Making Eyeglasses That Let Wearers Change Focus on the Fly
Friday, August 7, 2009
As a promising Caltech graduate student in applied physics, Stephen Kurtin could have taken a job offer from Intel at the dawn of the microelectronics era 40 years ago.
Instead he followed the path of a lone inventor, gaining more than 30 patents in fields including word processing software and sound systems, culminating in the pair of glasses resting on his nose, which he believes can free nearly two billion people around the world from bifocals, trifocals and progressive lenses.
The glasses have a tiny adjustable slider on the bridge of the frame that makes it possible to focus alternately on the page of a book, a computer screen or a mountain range in the distance.
Dr. Kurtin, 64, has spent almost 20 years of his career on a quest to create a better pair of spectacles for people who suffer from presbyopia. After many false turns and dead ends, he has succeeded in creating glasses with a mechanically adjustable focus. He says they are better than other glasses and some forms of Lasik surgery.
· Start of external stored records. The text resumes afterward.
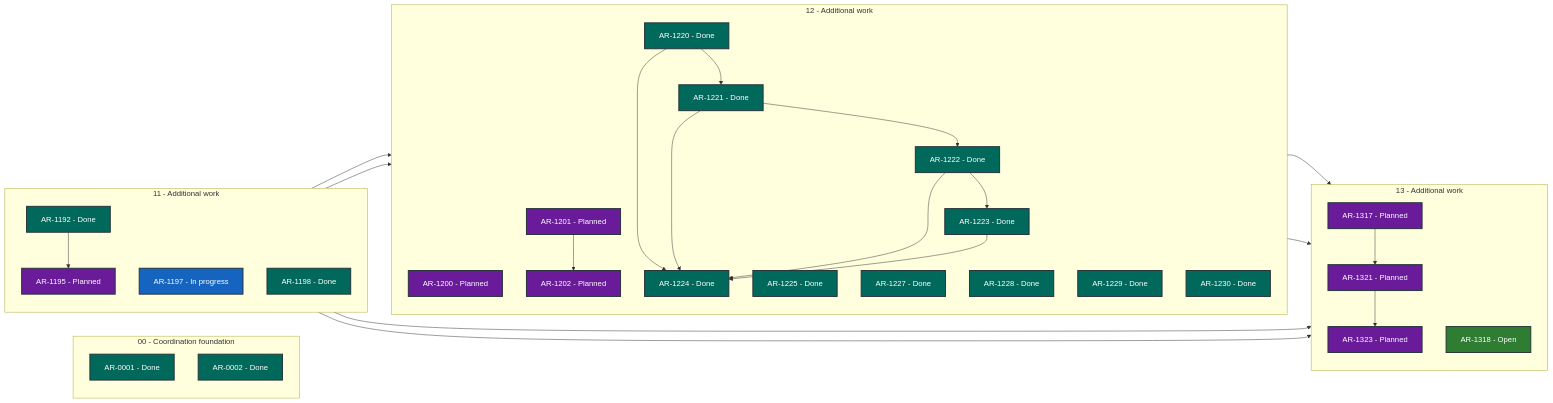
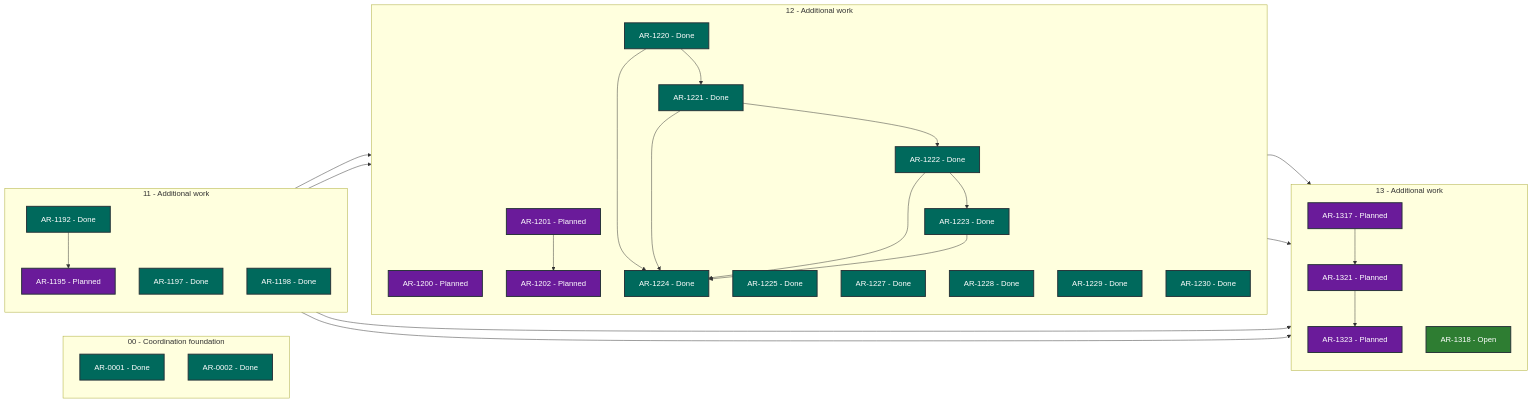
The diagram in STATUS.md (martin-beck/asb-tui-state), drawn with Mermaid before and after one commit. The commit also changed other lines of this file and 2 other files, not shown here.

````diff
--- a/STATUS.md
+++ b/STATUS.md
@@ -27,63 +27,63 @@
 ```mermaid
 flowchart LR
     subgraph series_00["00 - Coordination foundation"]
         direction TB
         AR_0001["AR-0001 - Done"]:::status_done
         AR_0002["AR-0002 - Done"]:::status_done
     end
     subgraph series_11["11 - Additional work"]
         direction TB
         AR_1192["AR-1192 - Done"]:::status_done
         AR_1195["AR-1195 - Planned"]:::status_planned
-        AR_1197["AR-1197 - In progress"]:::status_in_progress
+        AR_1197["AR-1197 - Done"]:::status_done
         AR_1198["AR-1198 - Done"]:::status_done
     end
     subgraph series_12["12 - Additional work"]
         direction TB
         AR_1200["AR-1200 - Planned"]:::status_planned
         AR_1201["AR-1201 - Planned"]:::status_planned
         AR_1202["AR-1202 - Planned"]:::status_planned
         AR_1220["AR-1220 - Done"]:::status_done
         AR_1221["AR-1221 - Done"]:::status_done
         AR_1222["AR-1222 - Done"]:::status_done
         AR_1223["AR-1223 - Done"]:::status_done
         AR_1224["AR-1224 - Done"]:::status_done
         AR_1225["AR-1225 - Done"]:::status_done
         AR_1227["AR-1227 - Done"]:::status_done
         AR_1228["AR-1228 - Done"]:::status_done
         AR_1229["AR-1229 - Done"]:::status_done
         AR_1230["AR-1230 - Done"]:::status_done
     end
     subgraph series_13["13 - Additional work"]
         direction TB
         AR_1317["AR-1317 - Planned"]:::status_planned
         AR_1318["AR-1318 - Open"]:::status_open
         AR_1321["AR-1321 - Planned"]:::status_planned
         AR_1323["AR-1323 - Planned"]:::status_planned
     end
     AR_1192 --> AR_1195
     AR_1192 --> AR_1317
     AR_1195 --> AR_1200
     AR_1197 --> AR_1201
     AR_1197 --> AR_1317
     AR_1201 --> AR_1202
     AR_1220 --> AR_1221
     AR_1220 --> AR_1224
     AR_1221 --> AR_1222
     AR_1221 --> AR_1224
     AR_1222 --> AR_1223
     AR_1222 --> AR_1224
     AR_1223 --> AR_1224
     AR_1228 --> AR_1317
     AR_1229 --> AR_1317
     AR_1317 --> AR_1321
     AR_1321 --> AR_1323
     classDef status_in_progress fill:#1565c0,color:#ffffff,stroke:#263238,stroke-width:2px
     classDef status_open fill:#2e7d32,color:#ffffff,stroke:#263238,stroke-width:2px
     classDef status_blocked fill:#c62828,color:#ffffff,stroke:#263238,stroke-width:2px
     classDef status_planned fill:#6a1b9a,color:#ffffff,stroke:#263238,stroke-width:2px
     classDef status_future fill:#455a64,color:#ffffff,stroke:#263238,stroke-width:2px
     classDef status_done fill:#00695c,color:#ffffff,stroke:#263238,stroke-width:2px
     classDef status_cancelled fill:#616161,color:#ffffff,stroke:#263238,stroke-width:2px
     classDef status_superseded fill:#5d4037,color:#ffffff,stroke:#263238,stroke-width:2px
 ```
````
And they make an intriguing fashion statement: a bit of Harry Potter with a dash of “Revenge of the Nerds.”
Several international efforts are under way to adapt both fluid lenses and the Alvarez approach to the 1.3 billion people at the bottom of the economic pyramid that the World Health Organization estimates as having no access to eyeglasses.